I don’t like recommending lists on needull, but for books I will make an exception.
I had shamefully little knowledge of Lebanese culture and of military campaigns in North Africa, but that has been somewhat rectified by Moving the Palace. Majdalani writes beautifully of a young Lebanese man serving in the British military who finds himself on adventures in that service and with a quixotic quest to move a dissembled palace across the desert expanses of North Africa and the Middle East. The success of the novel lies not only in his accomplishments but in Majdalani’s telling of them.
–Katie Orphan, The Last Bookstore, Los Angeles
The complete article
This is one of the most interesting needulls that I have come across in a long time. I am truly fascinated by writers who manage to create an authentic persona just on the basis of secondary research.
I Spit On Your Graves marked the emergence of a beautifully corrosive African-American author, given full expression, as Chester Himes later would be, in France, except that, as it turned out, there was no Vernon Sullivan. He didn’t exist. For all its bitterness about race and racism, the novel was the work of a white man, its supposed translator, Boris Vian. And Vian had never even been to the United States. In contrast to his fictional creation, a black man who passes as white, Vian adopted a black persona, and his literary hoax, at least at first, succeeded. French readers thought Vernon Sullivan was real. They didn’t suspect Vian had done more than “translate” and supply the book’s informative preface. But who was Boris Vian exactly, and why had he perpetrated the hoax? What lay behind what now would be rightly called an egregious act of cultural appropriation?
The complete article
Scott Adlerberg — Literary Hub
Even though needull is into recommending articles worth reading, the charm of reading a novel is never gone. And also as the weekend begins, here is a list of 10 novels featuring bad women.
Susanna Moore, In the Cut
A literary thriller about Frannie, a 35-year-old English teacher living alone in New York, who incautiously enters into a liaison with a detective investigating a murder. Frannie’s voice is detached and ironic, a mask for her extreme vulnerability.
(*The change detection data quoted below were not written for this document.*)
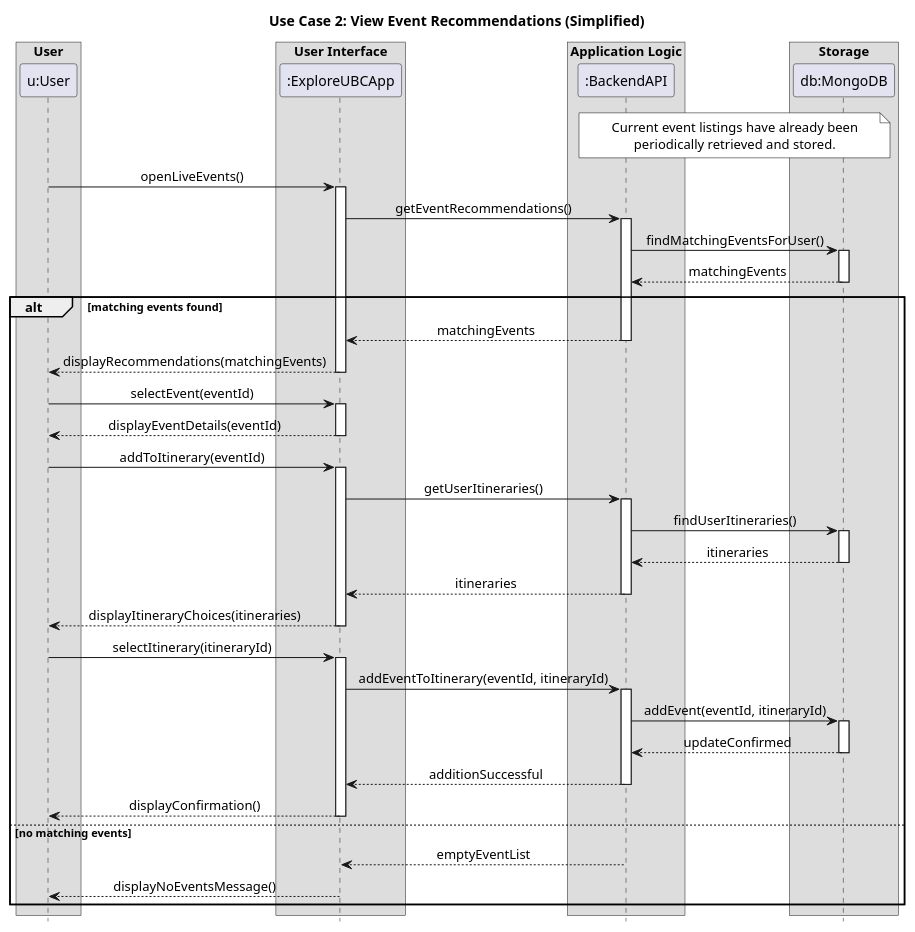
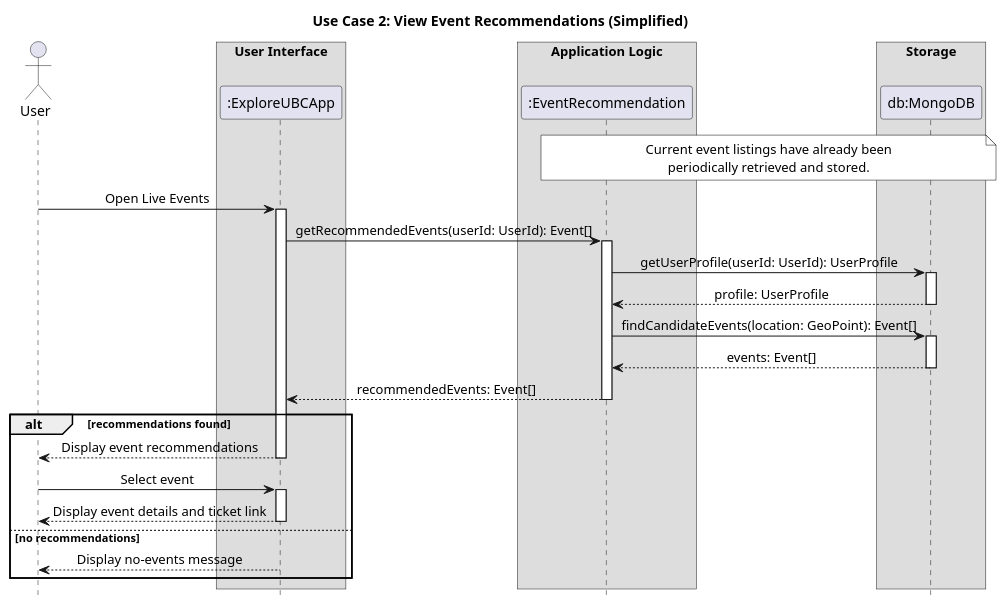
One commit to islamhampriv/ExploreUBC changed the diagram in documentation/images/view_events_simplified.puml. Above: the diagram before and after it, drawn with PlantUML. The commit also changed 1 other file, not shown here.

Commit message:
docs: update sequence diagram for event recommendation

```diff
--- a/documentation/images/view_events_simplified.puml
+++ b/documentation/images/view_events_simplified.puml
@@ -1,89 +1,66 @@
 @startuml
 title Use Case 2: View Event Recommendations (Simplified)
 
 skinparam ArrowFontStyle plain
 skinparam ParticipantStyle rectangle
 skinparam Shadowing false
 skinparam DefaultTextAlignment center
 skinparam SequenceMessageAlign center
 skinparam SequenceBoxFontSize 15
 skinparam SequenceBoxPadding 0
 skinparam FontName Arial
 skinparam NoteBackgroundColor white
 skinparam NoteBorderColor black
 hide footbox
 
-box "User"
-participant "u:User" as User
-end box
+actor User
 
 box "User Interface"
 participant ":ExploreUBCApp" as App
 end box
 
 box "Application Logic"
-participant ":BackendAPI" as Backend
+participant ":EventRecommendation" as EventRecommendation
 end box
 
 box "Storage"
 participant "db:MongoDB" as DB
 end box
 
-note over Backend, DB
+note over EventRecommendation, DB
 Current event listings have already been
 periodically retrieved and stored.
 end note
 
-User -> App : openLiveEvents()
+User -> App : Open Live Events
 activate App
-App -> Backend : getEventRecommendations()
-activate Backend
-Backend -> DB : findMatchingEventsForUser()
+App -> EventRecommendation : getRecommendedEvents(userId: UserId): Event[]
+activate EventRecommendation
+
+EventRecommendation -> DB : getUserProfile(userId: UserId): UserProfile
 activate DB
-DB --> Backend : matchingEvents
+DB --> EventRecommendation : profile: UserProfile
 deactivate DB
 
-alt matching events found
-    Backend --> App : matchingEvents
-    deactivate Backend
-    App --> User : displayRecommendations(matchingEvents)
+EventRecommendation -> DB : findCandidateEvents(location: GeoPoint): Event[]
+activate DB
+DB --> EventRecommendation : events: Event[]
+deactivate DB
+
+EventRecommendation --> App : recommendedEvents: Event[]
+deactivate EventRecommendation
+
+alt recommendations found
+    App --> User : Display event recommendations
     deactivate App
 
-    User -> App : selectEvent(eventId)
+    User -> App : Select event
     activate App
-    App --> User : displayEventDetails(eventId)
+    App --> User : Display event details and ticket link
     deactivate App
-
-    User -> App : addToItinerary(eventId)
-    activate App
-    App -> Backend : getUserItineraries()
-    activate Backend
-    Backend -> DB : findUserItineraries()
-    activate DB
-    DB --> Backend : itineraries
-    deactivate DB
-    Backend --> App : itineraries
-    deactivate Backend
-    App --> User : displayItineraryChoices(itineraries)
-    deactivate App
-
-    User -> App : selectItinerary(itineraryId)
-    activate App
-    App -> Backend : addEventToItinerary(eventId, itineraryId)
-    activate Backend
-    Backend -> DB : addEvent(eventId, itineraryId)
-    activate DB
-    DB --> Backend : updateConfirmed
-    deactivate DB
-    Backend --> App : additionSuccessful
-    deactivate Backend
-    App --> User : displayConfirmation()
-    deactivate App
-else no matching events
-    Backend --> App : emptyEventList
-    deactivate Backend
-    App --> User : displayNoEventsMessage()
+else no recommendations
+    App --> User : Display no-events message
     deactivate App
 end
 
 @enduml
```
Frannie eroticizes danger, testing limits, and the sex scenes here are gorgeous and explicit.
The complete list
Melissa Ginsburg — Literary Hub